Outside government, migration also undermines employees’ workplace rights, and it widens the regional economic gaps between the Democrats’ cheap-labor coastal states and the Republicans’ heartland and southern states.
An economy fueled by Extraction Migration also drains Americans’ political clout over elites and it alienates young people. It radicalizes Americans’ democratic civic culture because it gives a moral excuse for wealthy elites and progressives to ignore despairing Americans at the bottom of society, such as drug addicts.
This diversify-and-rule investor strategy is enthusiastically pushed by progressives who wish to transform the U.S. from a society governed by European-origin civic culture into an economic empire of jealous identity groups overseen by progressive hall monitors. “We’re trying to become the first multiracial, multi-ethnic superpower in the world,”Silicon Valley Rep. Rohit Khanna (D-CA) told the New York Times in March 2022. “It will be an extraordinary achievement … We will ultimately triumph,” he boasted.
But the progressive-backed, colonialism-like migration policy kills many migrants. It exploits the poverty of migrants and splits foreign families as it extracts human resources from poor home countries to serve wealthy U.S. investors.
Progressives hide this Extraction Migration economic policy behind a wide variety of noble-sounding explanations and theatrical border security programs. Progressives claim the U.S. is a “Nation of Immigrants,” that economic migrants are political victims, that migration helps migrants more than Americans, and that the state must renew itself by replacing populations.
Similarly, establishment Republicans, businesses, and GOP donors hide the pocketbook impact. They prefer to divert voters’ attention toward border chaos, welfare spending, terror-linked migrants, migrant crime, and drug smuggling.
Many polls show the public wants to welcome some immigrants.
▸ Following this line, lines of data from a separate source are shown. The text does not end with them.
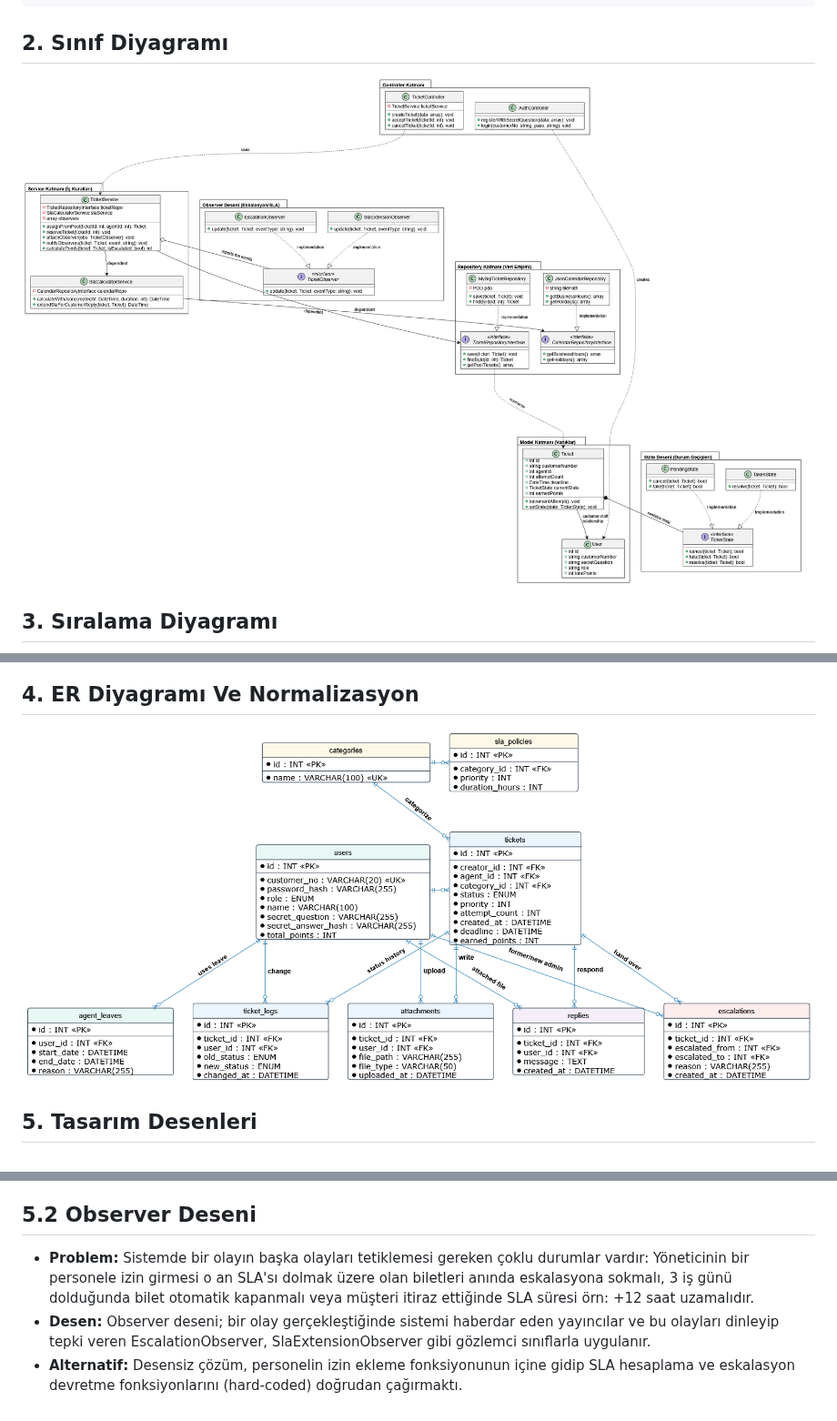
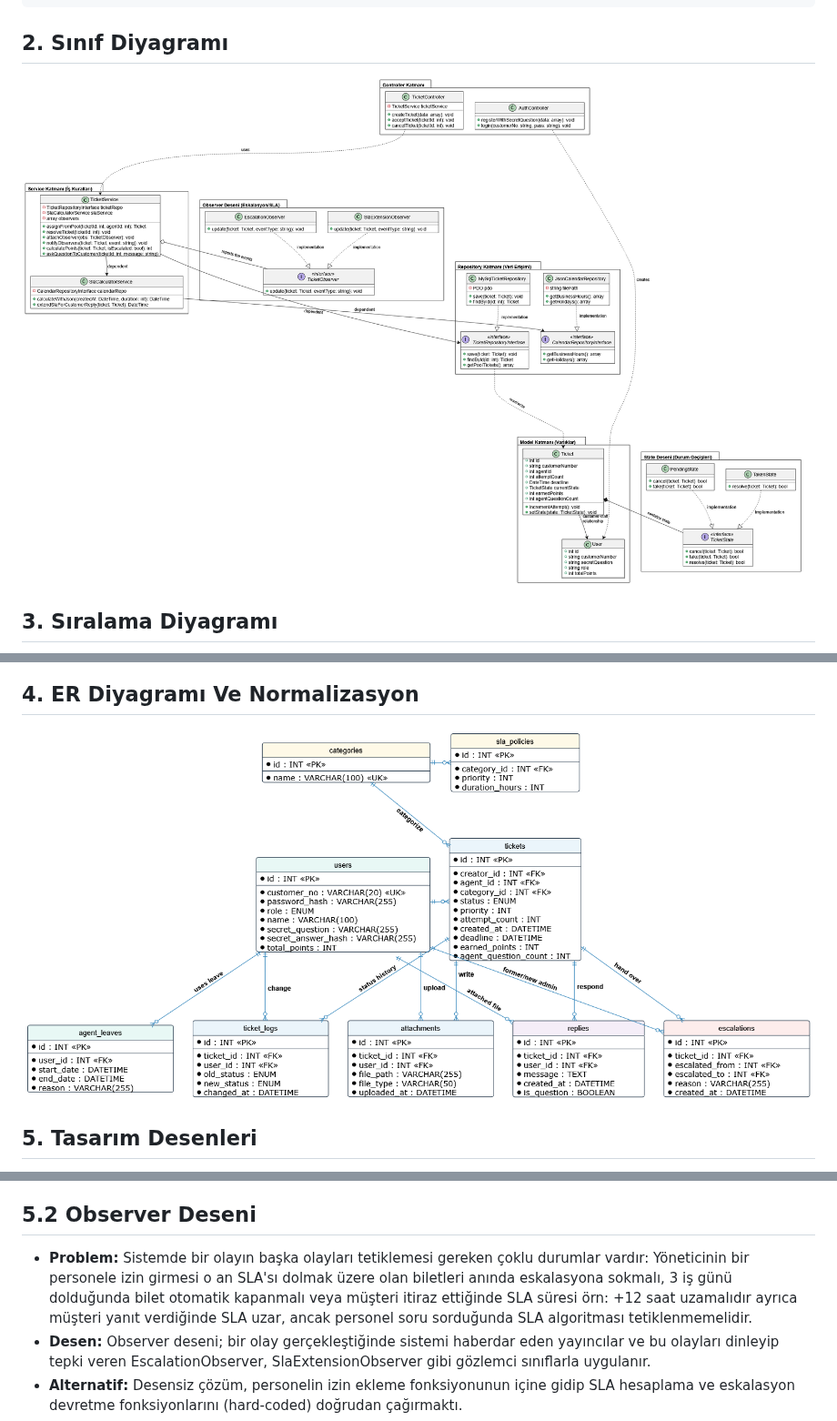
Before and after one commit to BerkayBaskara/destek-talebi-sistemi, a Markdown page: docs/tasarim.md, 3 parts joined by grey strips. Shown at 91% size. GitHub-like rendering; pictures changed too: docs/images/ERdiagram.png, docs/images/classdiagram.png.

```diff
--- a/docs/tasarim.md
+++ b/docs/tasarim.md
@@ -57,7 +57,7 @@ Projede mimari zorunluluk olan Repository desenine ek olarak, dinamik bilet akı
 * **Neden Seçildi:** Kurallar karmaşıklaştığı için , her durumun geçiş mantığını kendi sınıfına hapsetmek koddaki hata ihtimalini minimize eder ve mimariyi temiz tutar.
 
 ## 5.2 Observer Deseni
-* **Problem:** Sistemde bir olayın başka olayları tetiklemesi gereken çoklu durumlar vardır: Yöneticinin bir personele izin girmesi o an SLA'sı dolmak üzere olan biletleri anında eskalasyona sokmalı, 3 iş günü dolduğunda bilet otomatik kapanmalı veya müşteri itiraz ettiğinde SLA süresi örn: +12 saat uzamalıdır.
+* **Problem:** Sistemde bir olayın başka olayları tetiklemesi gereken çoklu durumlar vardır: Yöneticinin bir personele izin girmesi o an SLA'sı dolmak üzere olan biletleri anında eskalasyona sokmalı, 3 iş günü dolduğunda bilet otomatik kapanmalı veya müşteri itiraz ettiğinde SLA süresi örn: +12 saat uzamalıdır ayrıca müşteri yanıt verdiğinde SLA uzar, ancak personel soru sorduğunda SLA algoritması tetiklenmemelidir.
 * **Desen:** Observer deseni; bir olay gerçekleştiğinde sistemi haberdar eden yayıncılar ve bu olayları dinleyip tepki veren EscalationObserver, SlaExtensionObserver gibi gözlemci sınıflarla uygulanır.
 * **Alternatif:** Desensiz çözüm, personelin izin ekleme fonksiyonunun içine gidip SLA hesaplama ve eskalasyon devretme fonksiyonlarını (hard-coded) doğrudan çağırmaktı.
 * **Neden Seçildi:** Gözlemci deseni sayesinde izin yönetim modülü ile bilet yönetim modülü birbirinden tamamen bağımsız çalışır. Bu sayede modüller arası tight coupling engellenir.
```
Also changed, not shown: docs/srs.md (+9 -7 lines), docs/images/usecase.png.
But the polls also show deep and broad public opposition to labor migration and to the inflow of temporary contract workers into the jobs needed by the families of blue-collar and white-collar Americans.
This “Third Rail” opposition is growing, anti-establishment, multiracial, cross-sex, non-racist, class-based, bipartisan, rational, persistent and recognizes the solidarity that American citizens owe to one another.✪